=== Begin Enclosure ===
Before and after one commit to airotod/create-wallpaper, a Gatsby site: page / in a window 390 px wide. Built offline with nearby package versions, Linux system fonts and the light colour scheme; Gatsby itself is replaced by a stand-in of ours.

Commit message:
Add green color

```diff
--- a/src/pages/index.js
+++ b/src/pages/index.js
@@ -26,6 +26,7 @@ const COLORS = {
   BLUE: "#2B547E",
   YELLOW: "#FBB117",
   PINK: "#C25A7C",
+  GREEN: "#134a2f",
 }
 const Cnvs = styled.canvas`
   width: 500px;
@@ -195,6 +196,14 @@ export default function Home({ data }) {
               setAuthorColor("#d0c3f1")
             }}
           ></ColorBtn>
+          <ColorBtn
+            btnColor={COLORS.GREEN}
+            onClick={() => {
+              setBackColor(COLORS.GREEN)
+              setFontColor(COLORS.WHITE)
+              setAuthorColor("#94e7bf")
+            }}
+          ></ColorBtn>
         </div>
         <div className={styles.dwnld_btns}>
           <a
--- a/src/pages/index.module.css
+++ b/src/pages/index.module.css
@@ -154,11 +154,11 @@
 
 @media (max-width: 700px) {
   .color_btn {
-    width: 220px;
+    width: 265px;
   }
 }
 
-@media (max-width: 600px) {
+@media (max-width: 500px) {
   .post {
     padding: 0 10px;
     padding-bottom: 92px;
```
=== End Enclosure ===
● **Problem description**:
Only a number belongs in the answer: the number of lines in the preceding data that hold "width".

● **Task response**:
6